National flag of The Gambia
Map of The Gambia (click to enlarge)
Project location (click to enlarge)





The Gambia is located on the west coast of Africa. It hugs the Gambian River which runs into the Atlantic Ocean. It gained its independence from the UK in 1965 and formed a short-lived federation of Senegambia with Senegal between 1982 and 1989. In 1991 the two nations signed a friendship and cooperation treaty. A military coup in 1994 overthrew the president and banned political activity, but a 1996 constitution and presidential elections, followed by parliamentary balloting in 1997, completed a nominal return to civilian rule. The country undertook another round of presidential and legislative elections in late 2001 and early 2002. Yahya A. J. J. JAMMEH, the leader of the coup, has been elected president in all subsequent elections.

The total land area of The Gambia is 11,300 sq km; 10,000 sq km is land and 1,300 sq km is water. The population is about 1.5 million (June 2005) . The climate is tropical; hot, rainy season (June to November); cooler, dry season (November to May). Natural resourses include fish, titanium (rutile and ilmenite), tin, zircon, silica sand, clay, and petroleum. Aboaut 25% of the land is arable with permanent crops occupying 0.5% of the land. Ethnically, The Gambia is African 99%, (Mandinka 42%, Fula 18%, Wolof 16%, Jola 10%, Serahuli 9%, other 4%), non-African 1%.


The Gambia has been primarily an agricultural country. Penyem Jamorai Relief Organization is focusing its attention on ten rural villages located In the Western Division, just south of the city of Brikama. The villages are Penyem, Manduar, Demba Njai Ya, Sidiya, Basori, Talokoto, Marakissa, Jalambantang, Busura, and Nanatto. Historically these settlements were established as a stepping stone to having Gambians take full control of their lives. Typically, each village has about 1000 inhabitants. Within each village there is great ethnic diversity--a clear indication that villagers cna think and work together to build a better community.

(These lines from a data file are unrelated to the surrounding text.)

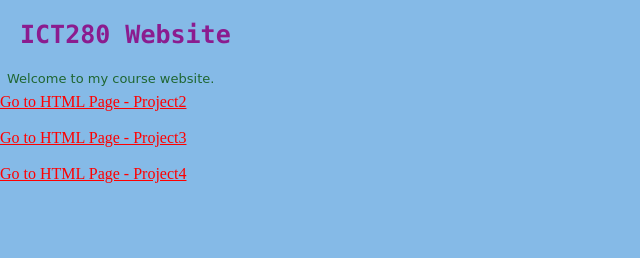
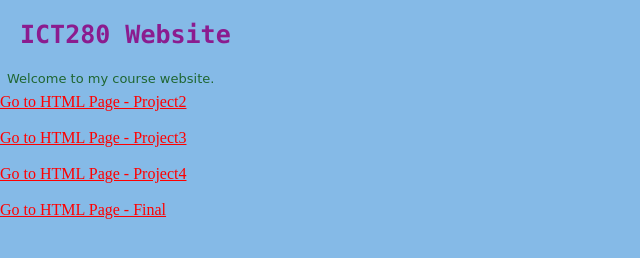
Before and after one commit to mg170/mgriego-web-project, a plain HTML site: page index.html in a window 1280 px wide. Shown: the whole page, without its empty margins (0-640 px from the left). Drawn offline with Linux system fonts and the light colour scheme; files that its build step writes are made by us from their sources.

Commit message:
Update index.html

```diff
--- a/index.html
+++ b/index.html
@@ -21,7 +21,10 @@
 <br>
 <br>
 <a href="html/html/project4.html">Go to HTML Page - Project4</a>
-  </nav>
+<br>
+<br>
+<a href="final/final/final.html">Go to HTML Page - Final</a>
+    </nav>
 </main>
 </body>
 
```
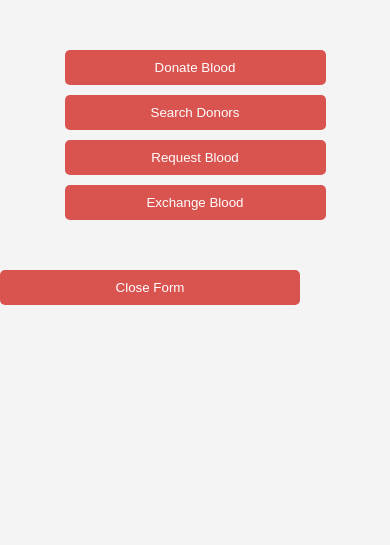
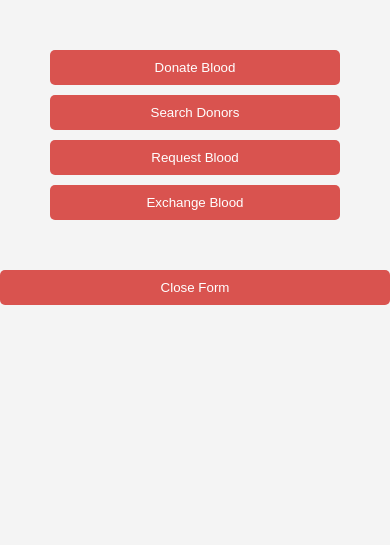
Before and after one commit to alizaib0000/BloodBankSystem01, a Flask app: page /dashboard in a window 390 px wide. Shown: the part 92-637 px from the top of the page. Run offline with Flask 3, Linux system fonts and the light colour scheme; the visitor is signed in with stand-in values (Sample User, id 1).

Commit message:
Update styles.css

```diff
--- a/static/styles.css
+++ b/static/styles.css
@@ -417,7 +417,7 @@
 
 
 /* start here dashboard code */
-/* Basic Reset */
+/* General Reset */
 /* General Reset */
 * {
   margin: 0;
@@ -462,7 +462,6 @@
 /* Dashboard Actions */
 .dashboard-actions {
   display: flex;
-  flex-wrap: wrap;
   justify-content: center;
   gap: 15px;
   margin: 50px;
@@ -484,15 +483,12 @@
 @media screen and (max-width: 768px) {
   .dashboard-actions {
     flex-direction: column;
-    align-items: center;
     gap: 10px;
   }
 
   button {
-    width: 90%;
-    max-width: 300px;
+    width: 100%;
     text-align: center;
-    display: block;
   }
 }
 
@@ -505,7 +501,6 @@
 
 table {
   width: 100%;
-  min-width: 600px;
   border-collapse: collapse;
   text-align: left;
 }
@@ -520,6 +515,7 @@
   table {
     font-size: 14px;
   }
+
   th, td {
     padding: 5px;
   }
@@ -587,14 +583,22 @@
   background-color: #4cae4c;
 }
 
+/* Close Form Button - Centered */
+.close-form-container {
+  display: flex;
+  justify-content: center;
+  width: 100%;
+  margin-top: 10px;
+}
+
 .close-form {
   background-color: #e74c3c;
   color: white;
   padding: 12px 20px;
   border-radius: 5px;
-  margin-top: 10px;
   cursor: pointer;
-  width: 100%;
+  width: 150px; /* Fixed width for consistency */
+  text-align: center;
 }
 
 .close-form:hover {
@@ -613,13 +617,6 @@
   .form {
     max-width: 95%;
     max-height: 400px;
-  }
-}
-
-@media (max-width: 480px) {
-  .form {
-    max-height: 350px;
-    overflow-y: auto;
   }
 }
 /* General Reset dahboard code end here  */
```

This strong tradition of peacefulness and respect for each other was the reason why the African Centre for Democracy and Human Rights was created in 1989 by a bill of The Gambian parliament with the vision "to promote in co-operation with other African and interantional institutions, the observance of human and peoples' rights and democratic principles throughtout Africa"